§ **What is required**
Return, exactly as written, every line from the first line of the data below through the line that contains "Update page.tsx".

§ **Provided entries**
§

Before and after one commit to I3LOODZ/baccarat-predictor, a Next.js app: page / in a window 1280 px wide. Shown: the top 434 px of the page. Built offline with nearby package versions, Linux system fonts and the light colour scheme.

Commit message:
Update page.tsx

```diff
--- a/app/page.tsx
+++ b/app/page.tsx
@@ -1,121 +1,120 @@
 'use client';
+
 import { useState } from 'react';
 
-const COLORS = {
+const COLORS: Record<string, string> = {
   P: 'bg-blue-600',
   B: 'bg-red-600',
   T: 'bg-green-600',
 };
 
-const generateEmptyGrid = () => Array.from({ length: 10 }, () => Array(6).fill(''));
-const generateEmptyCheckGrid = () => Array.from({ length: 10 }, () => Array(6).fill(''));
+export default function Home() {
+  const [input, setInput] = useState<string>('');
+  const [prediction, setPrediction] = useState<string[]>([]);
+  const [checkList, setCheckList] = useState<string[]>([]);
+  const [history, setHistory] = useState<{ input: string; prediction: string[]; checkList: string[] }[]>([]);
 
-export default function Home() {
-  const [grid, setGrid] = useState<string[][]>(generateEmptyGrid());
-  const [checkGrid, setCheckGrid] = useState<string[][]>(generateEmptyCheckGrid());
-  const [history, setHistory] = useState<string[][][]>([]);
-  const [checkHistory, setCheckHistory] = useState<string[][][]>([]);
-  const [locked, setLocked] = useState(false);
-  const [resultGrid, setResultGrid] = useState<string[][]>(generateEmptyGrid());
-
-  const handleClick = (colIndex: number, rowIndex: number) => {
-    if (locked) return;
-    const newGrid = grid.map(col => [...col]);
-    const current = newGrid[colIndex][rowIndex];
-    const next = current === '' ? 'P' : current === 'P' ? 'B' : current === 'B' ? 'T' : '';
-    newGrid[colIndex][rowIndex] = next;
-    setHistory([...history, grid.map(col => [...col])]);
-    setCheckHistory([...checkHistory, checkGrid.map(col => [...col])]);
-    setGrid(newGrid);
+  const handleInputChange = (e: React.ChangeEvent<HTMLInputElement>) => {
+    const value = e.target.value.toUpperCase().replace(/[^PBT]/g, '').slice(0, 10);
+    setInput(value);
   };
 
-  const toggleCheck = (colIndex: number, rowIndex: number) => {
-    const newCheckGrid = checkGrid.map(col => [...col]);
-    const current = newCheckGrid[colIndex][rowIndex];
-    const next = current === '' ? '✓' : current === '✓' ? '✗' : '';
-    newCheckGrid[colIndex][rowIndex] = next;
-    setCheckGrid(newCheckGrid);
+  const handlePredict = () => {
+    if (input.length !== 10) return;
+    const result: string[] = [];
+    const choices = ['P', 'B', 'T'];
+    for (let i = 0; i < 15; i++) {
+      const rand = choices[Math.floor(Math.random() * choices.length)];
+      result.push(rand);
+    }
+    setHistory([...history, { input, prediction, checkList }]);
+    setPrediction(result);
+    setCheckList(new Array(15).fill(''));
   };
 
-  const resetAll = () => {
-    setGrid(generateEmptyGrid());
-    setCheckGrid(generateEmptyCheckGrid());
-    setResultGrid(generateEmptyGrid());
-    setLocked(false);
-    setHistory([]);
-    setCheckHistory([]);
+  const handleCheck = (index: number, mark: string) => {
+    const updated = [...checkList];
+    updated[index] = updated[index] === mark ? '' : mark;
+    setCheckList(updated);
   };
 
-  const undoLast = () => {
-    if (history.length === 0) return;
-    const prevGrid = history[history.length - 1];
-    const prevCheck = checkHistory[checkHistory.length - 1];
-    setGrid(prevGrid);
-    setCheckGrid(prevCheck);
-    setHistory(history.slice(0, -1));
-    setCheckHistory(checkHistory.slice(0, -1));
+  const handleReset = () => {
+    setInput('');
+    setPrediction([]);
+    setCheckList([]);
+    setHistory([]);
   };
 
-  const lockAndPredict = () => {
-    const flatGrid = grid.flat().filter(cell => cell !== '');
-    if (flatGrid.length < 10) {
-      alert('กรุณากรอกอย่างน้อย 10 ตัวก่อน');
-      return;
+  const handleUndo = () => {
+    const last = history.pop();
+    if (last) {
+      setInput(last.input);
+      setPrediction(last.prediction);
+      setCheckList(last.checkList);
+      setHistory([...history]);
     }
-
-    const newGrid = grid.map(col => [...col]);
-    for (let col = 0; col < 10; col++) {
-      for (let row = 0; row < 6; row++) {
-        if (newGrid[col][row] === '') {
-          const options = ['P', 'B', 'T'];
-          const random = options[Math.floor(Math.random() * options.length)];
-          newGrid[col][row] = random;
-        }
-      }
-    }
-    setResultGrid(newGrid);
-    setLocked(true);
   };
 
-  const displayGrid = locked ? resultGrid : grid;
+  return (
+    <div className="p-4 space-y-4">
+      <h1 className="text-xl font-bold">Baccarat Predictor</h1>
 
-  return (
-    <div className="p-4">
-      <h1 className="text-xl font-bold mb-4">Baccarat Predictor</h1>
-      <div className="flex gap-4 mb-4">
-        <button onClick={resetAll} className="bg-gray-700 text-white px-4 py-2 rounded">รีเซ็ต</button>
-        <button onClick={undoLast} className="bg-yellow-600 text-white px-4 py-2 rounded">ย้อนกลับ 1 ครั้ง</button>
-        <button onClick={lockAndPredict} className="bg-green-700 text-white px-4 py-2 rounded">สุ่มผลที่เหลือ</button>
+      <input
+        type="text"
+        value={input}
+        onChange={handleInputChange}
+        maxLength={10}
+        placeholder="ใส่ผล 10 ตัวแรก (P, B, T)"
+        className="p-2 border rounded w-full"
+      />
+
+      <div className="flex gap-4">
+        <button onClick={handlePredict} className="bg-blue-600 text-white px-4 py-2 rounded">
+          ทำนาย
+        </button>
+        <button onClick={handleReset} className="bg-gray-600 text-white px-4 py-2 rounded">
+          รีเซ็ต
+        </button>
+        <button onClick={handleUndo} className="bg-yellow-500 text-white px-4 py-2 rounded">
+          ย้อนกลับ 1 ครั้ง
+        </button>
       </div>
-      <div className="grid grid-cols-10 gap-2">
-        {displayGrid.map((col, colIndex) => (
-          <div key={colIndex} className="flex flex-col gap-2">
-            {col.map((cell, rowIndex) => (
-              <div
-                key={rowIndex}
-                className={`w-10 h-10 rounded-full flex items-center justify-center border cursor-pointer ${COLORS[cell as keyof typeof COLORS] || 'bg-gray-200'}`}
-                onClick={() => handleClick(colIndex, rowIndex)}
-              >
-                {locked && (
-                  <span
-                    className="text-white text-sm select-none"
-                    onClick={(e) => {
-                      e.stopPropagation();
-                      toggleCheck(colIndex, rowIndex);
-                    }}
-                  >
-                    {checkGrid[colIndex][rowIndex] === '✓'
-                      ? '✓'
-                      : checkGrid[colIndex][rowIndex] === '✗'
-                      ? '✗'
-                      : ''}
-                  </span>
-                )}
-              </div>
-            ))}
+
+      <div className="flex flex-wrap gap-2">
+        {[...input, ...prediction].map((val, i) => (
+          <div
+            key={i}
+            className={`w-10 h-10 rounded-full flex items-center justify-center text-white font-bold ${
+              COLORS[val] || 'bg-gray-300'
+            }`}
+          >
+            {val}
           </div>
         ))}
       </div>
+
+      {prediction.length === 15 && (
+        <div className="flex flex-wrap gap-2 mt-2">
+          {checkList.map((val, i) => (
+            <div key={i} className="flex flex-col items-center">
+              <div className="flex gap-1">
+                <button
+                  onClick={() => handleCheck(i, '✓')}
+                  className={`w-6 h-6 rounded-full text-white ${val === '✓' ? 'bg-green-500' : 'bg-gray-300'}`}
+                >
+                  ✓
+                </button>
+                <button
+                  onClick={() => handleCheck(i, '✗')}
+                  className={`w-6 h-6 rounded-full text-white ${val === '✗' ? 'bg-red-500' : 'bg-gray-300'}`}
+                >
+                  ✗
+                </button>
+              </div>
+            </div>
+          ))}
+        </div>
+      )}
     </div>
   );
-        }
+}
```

§

§ **Output of the task**
Before and after one commit to I3LOODZ/baccarat-predictor, a Next.js app: page / in a window 1280 px wide. Shown: the top 434 px of the page. Built offline with nearby package versions, Linux system fonts and the light colour scheme.

Commit message:
Update page.tsx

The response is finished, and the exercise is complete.